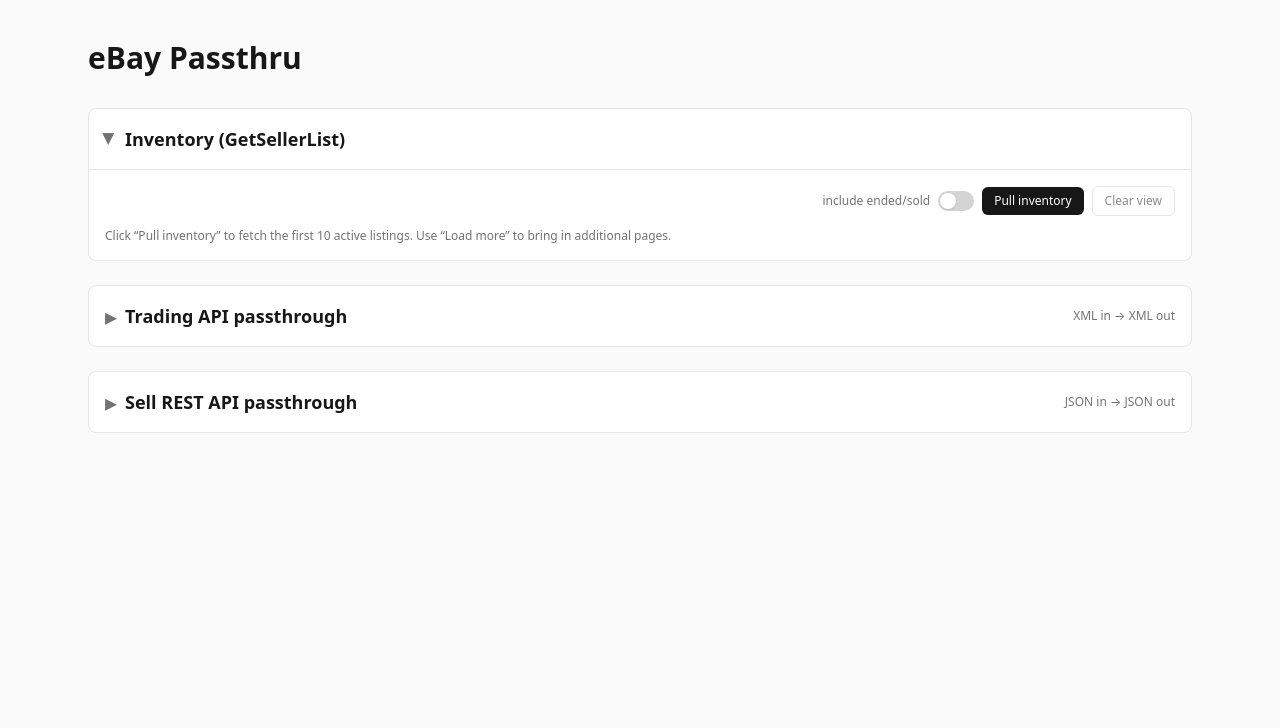
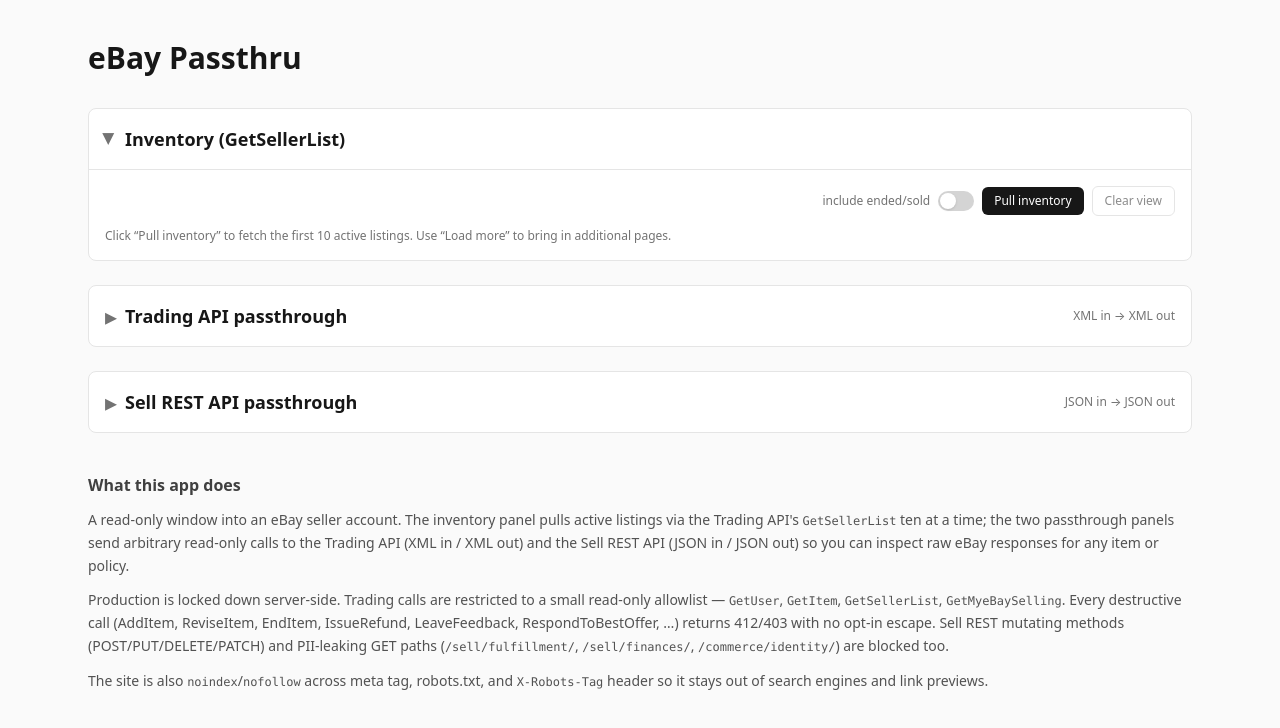
Before and after one commit to davemelk100/ebay-passthru, a Next.js app: page / in a window 1280 px wide. Shown: the top 728 px of the page. Built offline with nearby package versions, Linux system fonts and the light colour scheme.

Commit message:
Add a "What this app does" description below the panels
Three short paragraphs: what the panels do, the production lockdown
posture, and the noindex stance.

Co-Authored-By: Claude Opus 4.7 (1M context) <noreply@anthropic.com>

```diff
--- a/app/page.tsx
+++ b/app/page.tsx
@@ -23,6 +23,37 @@ export default function Home() {
         <SellPanel env={cfg.env} />
         {/* <CrudCheck /> */}
       </div>
+
+      <section className="mt-10 space-y-3 text-sm leading-relaxed text-neutral-600 dark:text-neutral-400">
+        <h2 className="text-base font-semibold text-neutral-700 dark:text-neutral-200">
+          What this app does
+        </h2>
+        <p>
+          A read-only window into an eBay seller account. The inventory panel pulls active
+          listings via the Trading API&apos;s <code className="font-mono text-xs">GetSellerList</code>{" "}
+          ten at a time; the two passthrough panels send arbitrary read-only calls to the
+          Trading API (XML in / XML out) and the Sell REST API (JSON in / JSON out) so you can
+          inspect raw eBay responses for any item or policy.
+        </p>
+        <p>
+          Production is locked down server-side. Trading calls are restricted to a small
+          read-only allowlist —{" "}
+          <code className="font-mono text-xs">GetUser</code>,{" "}
+          <code className="font-mono text-xs">GetItem</code>,{" "}
+          <code className="font-mono text-xs">GetSellerList</code>,{" "}
+          <code className="font-mono text-xs">GetMyeBaySelling</code>. Every destructive call
+          (AddItem, ReviseItem, EndItem, IssueRefund, LeaveFeedback, RespondToBestOffer, …)
+          returns 412/403 with no opt-in escape. Sell REST mutating methods (POST/PUT/DELETE/PATCH)
+          and PII-leaking GET paths (<code className="font-mono text-xs">/sell/fulfillment/</code>,{" "}
+          <code className="font-mono text-xs">/sell/finances/</code>,{" "}
+          <code className="font-mono text-xs">/commerce/identity/</code>) are blocked too.
+        </p>
+        <p>
+          The site is also <code className="font-mono text-xs">noindex</code>/<code className="font-mono text-xs">nofollow</code>{" "}
+          across meta tag, robots.txt, and <code className="font-mono text-xs">X-Robots-Tag</code> header
+          so it stays out of search engines and link previews.
+        </p>
+      </section>
     </main>
   );
 }
```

☆ ☆ ☆

# WORK ITEM
Go through the lines above and write each one out verbatim, skipping the pictures.

# FINAL ANSWER
Before and after one commit to davemelk100/ebay-passthru, a Next.js app: page / in a window 1280 px wide. Shown: the top 728 px of the page. Built offline with nearby package versions, Linux system fonts and the light colour scheme.

Commit message:
Add a "What this app does" description below the panels
Three short paragraphs: what the panels do, the production lockdown
posture, and the noindex stance.

Co-Authored-By: Claude Opus 4.7 (1M context) <noreply@anthropic.com>

```diff
--- a/app/page.tsx
+++ b/app/page.tsx
@@ -23,6 +23,37 @@ export default function Home() {
         <SellPanel env={cfg.env} />
         {/* <CrudCheck /> */}
       </div>
+
+      <section className="mt-10 space-y-3 text-sm leading-relaxed text-neutral-600 dark:text-neutral-400">
+        <h2 className="text-base font-semibold text-neutral-700 dark:text-neutral-200">
+          What this app does
+        </h2>
+        <p>
+          A read-only window into an eBay seller account. The inventory panel pulls active
+          listings via the Trading API&apos;s <code className="font-mono text-xs">GetSellerList</code>{" "}
+          ten at a time; the two passthrough panels send arbitrary read-only calls to the
+          Trading API (XML in / XML out) and the Sell REST API (JSON in / JSON out) so you can
+          inspect raw eBay responses for any item or policy.
+        </p>
+        <p>
+          Production is locked down server-side. Trading calls are restricted to a small
+          read-only allowlist —{" "}
+          <code className="font-mono text-xs">GetUser</code>,{" "}
+          <code className="font-mono text-xs">GetItem</code>,{" "}
+          <code className="font-mono text-xs">GetSellerList</code>,{" "}
+          <code className="font-mono text-xs">GetMyeBaySelling</code>. Every destructive call
+          (AddItem, ReviseItem, EndItem, IssueRefund, LeaveFeedback, RespondToBestOffer, …)
+          returns 412/403 with no opt-in escape. Sell REST mutating methods (POST/PUT/DELETE/PATCH)
+          and PII-leaking GET paths (<code className="font-mono text-xs">/sell/fulfillment/</code>,{" "}
+          <code className="font-mono text-xs">/sell/finances/</code>,{" "}
+          <code className="font-mono text-xs">/commerce/identity/</code>) are blocked too.
+        </p>
+        <p>
+          The site is also <code className="font-mono text-xs">noindex</code>/<code className="font-mono text-xs">nofollow</code>{" "}
+          across meta tag, robots.txt, and <code className="font-mono text-xs">X-Robots-Tag</code> header
+          so it stays out of search engines and link previews.
+        </p>
+      </section>
     </main>
   );
 }
```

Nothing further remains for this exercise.